The PreDx Diabetes Risk Score (DRS) provides enhanced risk stratification through the measurement of multiple biomarkers linked to pathways of diabetes progression. PreDx DRS was developed using a unique approach to quantifying biomarkers suspected of playing roles in diabetes development. Tethys methodology enabled evaluation of many biomarkers utilizing very small amounts of blood from select and well-characterized large study cohorts with known diabetes outcomes. The company then determined the combination of these biomarkers with an algorithm that best identified an individual’s risk of developing type 2 diabetes within five years. PreDx DRS has been validated by the Tethys Clinical Laboratory (TCL) in several large populations. The test uses standard immunoassay and clinical chemistry formats, sample collection and shipment methods. Currently performed exclusively by the CLIA-certified TCL, the test generates a Diabetes Risk Score between 1 and 10 that corresponds to an absolute percentage risk of developing disease.
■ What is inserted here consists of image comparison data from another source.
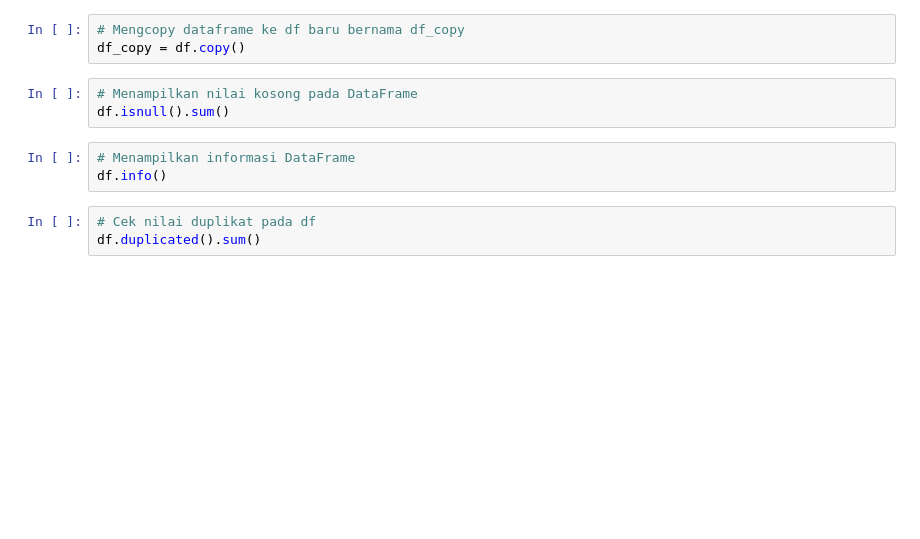
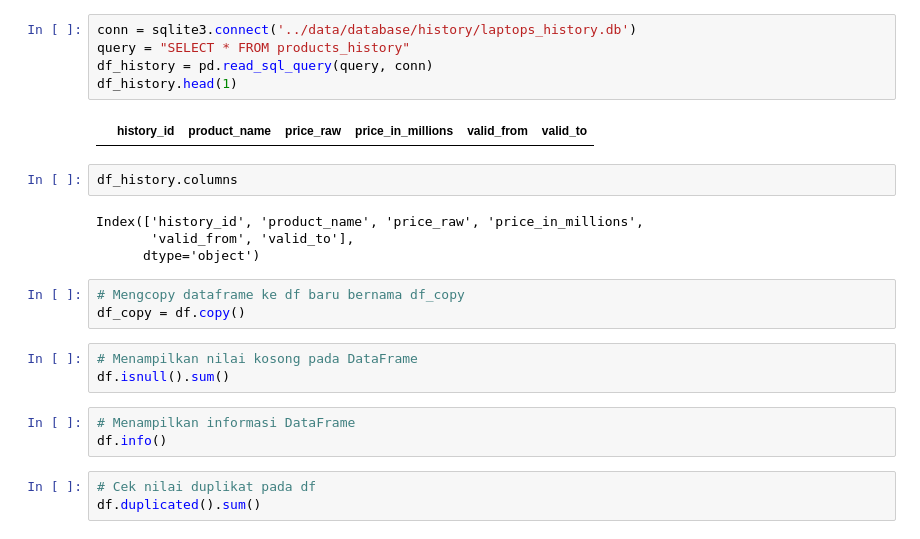
Before and after one commit to wiradp/web-scrape, a Jupyter notebook: notebooks/etl.ipynb, the cells around one changed output. Cells and saved outputs as stored; diff of their text form; blank space fills up the shorter version.

```diff
--- a/notebooks/etl.ipynb
+++ b/notebooks/etl.ipynb
@@ -39,3 +46,16 @@ df_dash.duplicated().sum()
+# %%
+conn = sqlite3.connect('../data/database/history/laptops_history.db')
+query = "SELECT * FROM products_history"
+df_history = pd.read_sql_query(query, conn)
+df_history.head(1)
+# %% [output]
+|  | history_id | product_name | price_raw | price_in_millions | valid_from | valid_to |
+# %%
+df_history.columns
+# %% [output]
+Index(['history_id', 'product_name', 'price_raw', 'price_in_millions',
+       'valid_from', 'valid_to'],
+      dtype='object')
 # %%
 # Mengcopy dataframe ke df baru bernama df_copy
 df_copy = df.copy()
```
Also changed, not shown: parts of 4 cells of this notebook, 5 other files.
Tethys is a cardiometabolic diagnostics company that creates and commercializes breakthrough biomarker-based blood tests that predict imminent disease risk and enable targeted intervention to preempt the onset of chronic conditions such as type 2 diabetes. Tethys introduced its first product—PreDx® Diabetes Risk Score—to the market in 2008, and initiated sales in 2009. The Tethys PreDx DRS platform includes products in development to determine risk for first-time heart attack, osteoporotic fracture and other cardiometabolic diseases with the goal of improving health outcomes and reducing the devastating economic impact that debilitating, preventable diseases have on individuals and society. For more information about Tethys and PreDx DRS, please visit www.tethysbio.com.